● PROBLEM
Where in the data below does the word "body" appear? Copy each line that holds it.

Web interface edit records:
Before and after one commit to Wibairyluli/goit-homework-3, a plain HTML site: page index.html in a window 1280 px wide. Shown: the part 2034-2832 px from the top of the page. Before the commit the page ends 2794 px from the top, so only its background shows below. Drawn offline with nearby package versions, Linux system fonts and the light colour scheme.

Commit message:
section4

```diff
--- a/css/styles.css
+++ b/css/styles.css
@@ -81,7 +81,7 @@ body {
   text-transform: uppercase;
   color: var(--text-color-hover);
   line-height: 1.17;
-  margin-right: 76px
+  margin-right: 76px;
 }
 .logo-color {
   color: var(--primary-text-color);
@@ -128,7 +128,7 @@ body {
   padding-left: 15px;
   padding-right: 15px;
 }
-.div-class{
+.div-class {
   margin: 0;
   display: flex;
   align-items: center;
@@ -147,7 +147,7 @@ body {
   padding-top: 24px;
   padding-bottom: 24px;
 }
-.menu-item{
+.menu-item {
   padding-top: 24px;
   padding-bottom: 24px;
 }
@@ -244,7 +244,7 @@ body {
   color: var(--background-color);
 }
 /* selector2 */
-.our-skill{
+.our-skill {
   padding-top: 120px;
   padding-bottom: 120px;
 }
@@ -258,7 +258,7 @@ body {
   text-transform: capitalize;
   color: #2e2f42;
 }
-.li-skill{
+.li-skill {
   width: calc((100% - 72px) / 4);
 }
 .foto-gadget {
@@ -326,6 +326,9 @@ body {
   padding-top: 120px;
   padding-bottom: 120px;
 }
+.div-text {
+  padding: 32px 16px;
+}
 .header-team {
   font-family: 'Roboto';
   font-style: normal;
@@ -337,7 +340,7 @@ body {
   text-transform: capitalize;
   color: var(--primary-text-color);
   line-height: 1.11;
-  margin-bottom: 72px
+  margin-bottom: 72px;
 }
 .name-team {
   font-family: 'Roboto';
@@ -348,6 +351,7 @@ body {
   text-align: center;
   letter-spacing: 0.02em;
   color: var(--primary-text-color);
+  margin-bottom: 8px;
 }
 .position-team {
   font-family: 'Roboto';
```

--

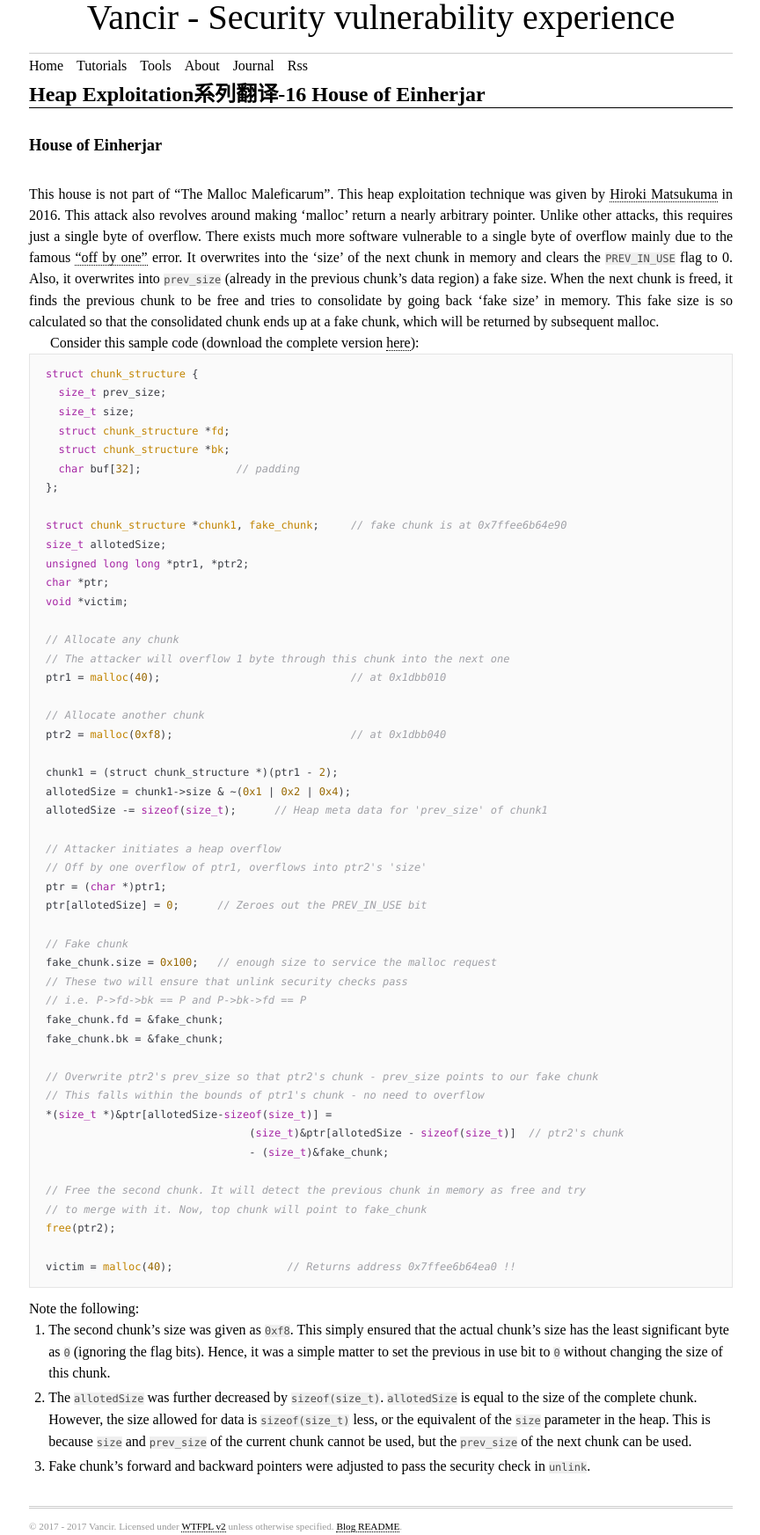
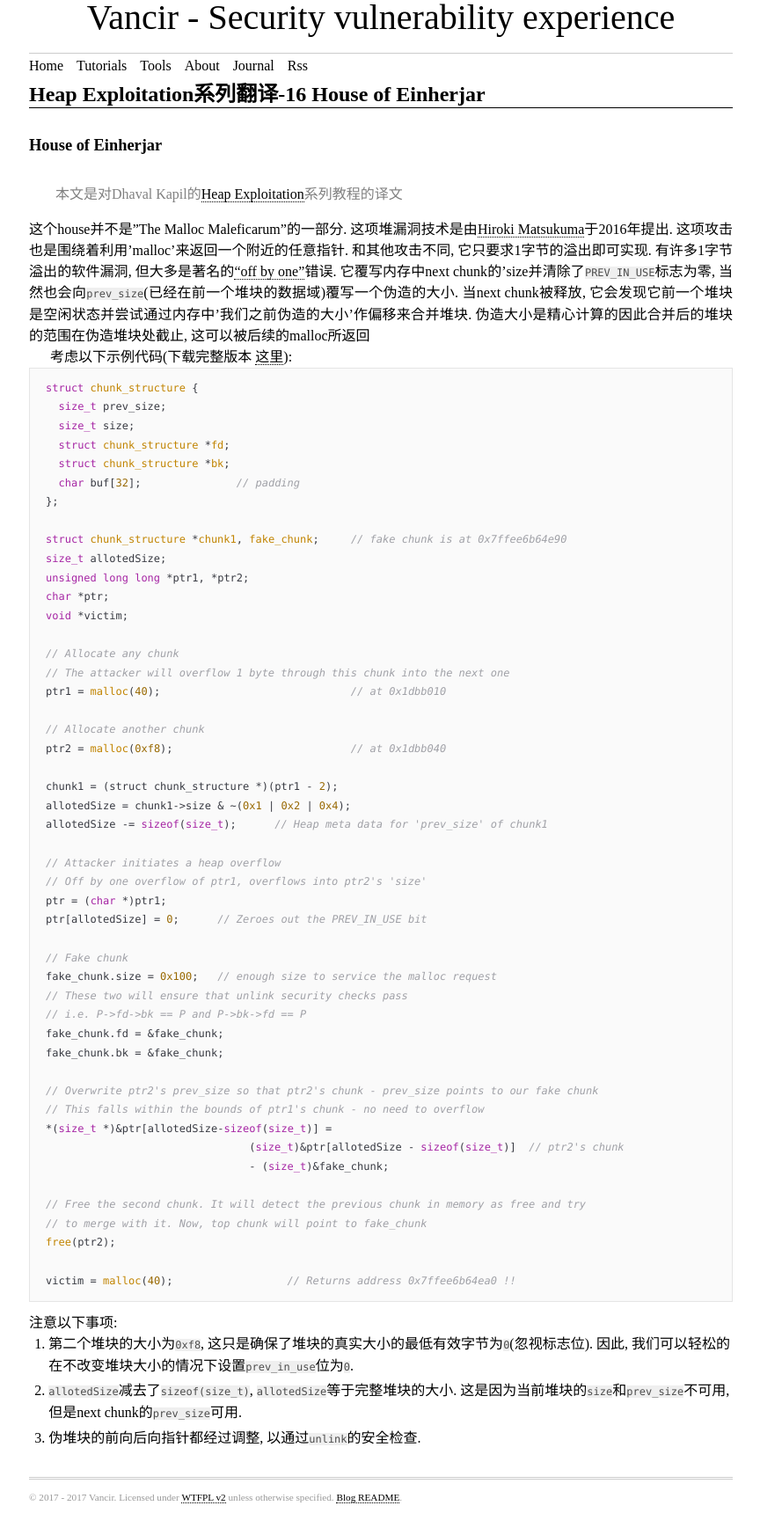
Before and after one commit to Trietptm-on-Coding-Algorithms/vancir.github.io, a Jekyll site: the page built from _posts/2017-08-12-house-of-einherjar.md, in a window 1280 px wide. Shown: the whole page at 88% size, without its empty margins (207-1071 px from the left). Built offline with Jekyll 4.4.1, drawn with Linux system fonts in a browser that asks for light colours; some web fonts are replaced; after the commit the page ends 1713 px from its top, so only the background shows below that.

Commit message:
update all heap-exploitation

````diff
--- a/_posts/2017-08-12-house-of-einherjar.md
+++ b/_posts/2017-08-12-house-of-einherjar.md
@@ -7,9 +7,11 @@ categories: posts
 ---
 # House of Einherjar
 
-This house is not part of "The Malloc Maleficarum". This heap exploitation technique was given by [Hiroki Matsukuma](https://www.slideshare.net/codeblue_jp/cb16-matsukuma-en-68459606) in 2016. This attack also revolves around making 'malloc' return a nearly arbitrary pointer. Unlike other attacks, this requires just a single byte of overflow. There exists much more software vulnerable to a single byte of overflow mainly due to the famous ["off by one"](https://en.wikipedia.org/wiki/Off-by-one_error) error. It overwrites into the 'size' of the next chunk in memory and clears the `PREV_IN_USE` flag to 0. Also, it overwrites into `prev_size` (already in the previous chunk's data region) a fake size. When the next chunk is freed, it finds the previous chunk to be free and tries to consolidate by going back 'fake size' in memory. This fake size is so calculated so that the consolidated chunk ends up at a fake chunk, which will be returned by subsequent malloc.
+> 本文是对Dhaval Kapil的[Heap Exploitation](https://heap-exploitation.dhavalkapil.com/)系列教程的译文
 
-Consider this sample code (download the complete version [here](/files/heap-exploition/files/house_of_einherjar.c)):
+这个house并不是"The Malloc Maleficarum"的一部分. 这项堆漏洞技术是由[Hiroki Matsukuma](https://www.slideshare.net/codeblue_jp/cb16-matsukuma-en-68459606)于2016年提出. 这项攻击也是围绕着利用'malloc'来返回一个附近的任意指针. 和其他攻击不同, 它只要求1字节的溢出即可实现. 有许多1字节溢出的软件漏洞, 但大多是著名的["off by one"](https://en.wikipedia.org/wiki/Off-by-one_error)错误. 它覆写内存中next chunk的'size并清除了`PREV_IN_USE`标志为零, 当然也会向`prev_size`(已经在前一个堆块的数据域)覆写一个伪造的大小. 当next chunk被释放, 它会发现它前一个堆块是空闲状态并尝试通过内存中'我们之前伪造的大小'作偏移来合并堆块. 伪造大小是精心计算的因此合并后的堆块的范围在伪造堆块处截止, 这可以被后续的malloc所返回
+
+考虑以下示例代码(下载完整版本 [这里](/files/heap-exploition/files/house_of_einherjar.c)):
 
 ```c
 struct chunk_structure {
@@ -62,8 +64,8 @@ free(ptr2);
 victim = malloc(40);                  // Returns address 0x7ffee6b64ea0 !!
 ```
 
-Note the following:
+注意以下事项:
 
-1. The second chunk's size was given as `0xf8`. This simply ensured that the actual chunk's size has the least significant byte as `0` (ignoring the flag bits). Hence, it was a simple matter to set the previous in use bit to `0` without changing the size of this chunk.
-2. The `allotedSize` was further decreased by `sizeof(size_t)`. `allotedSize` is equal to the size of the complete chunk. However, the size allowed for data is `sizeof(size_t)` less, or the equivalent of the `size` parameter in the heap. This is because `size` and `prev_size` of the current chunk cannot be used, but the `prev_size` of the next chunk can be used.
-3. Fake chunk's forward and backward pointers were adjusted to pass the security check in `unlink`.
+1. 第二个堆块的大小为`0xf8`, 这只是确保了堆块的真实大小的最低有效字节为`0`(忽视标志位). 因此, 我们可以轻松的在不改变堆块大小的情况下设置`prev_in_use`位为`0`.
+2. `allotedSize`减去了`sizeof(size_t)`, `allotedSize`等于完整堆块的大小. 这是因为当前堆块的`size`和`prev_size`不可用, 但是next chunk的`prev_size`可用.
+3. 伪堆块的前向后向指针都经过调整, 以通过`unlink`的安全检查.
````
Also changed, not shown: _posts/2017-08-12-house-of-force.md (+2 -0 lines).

● COMPLETED EXERCISE
@@ -81,7 +81,7 @@ body {
@@ -128,7 +128,7 @@ body {
@@ -147,7 +147,7 @@ body {
@@ -244,7 +244,7 @@ body {
@@ -258,7 +258,7 @@ body {
@@ -326,6 +326,9 @@ body {
@@ -337,7 +340,7 @@ body {
@@ -348,6 +351,7 @@ body {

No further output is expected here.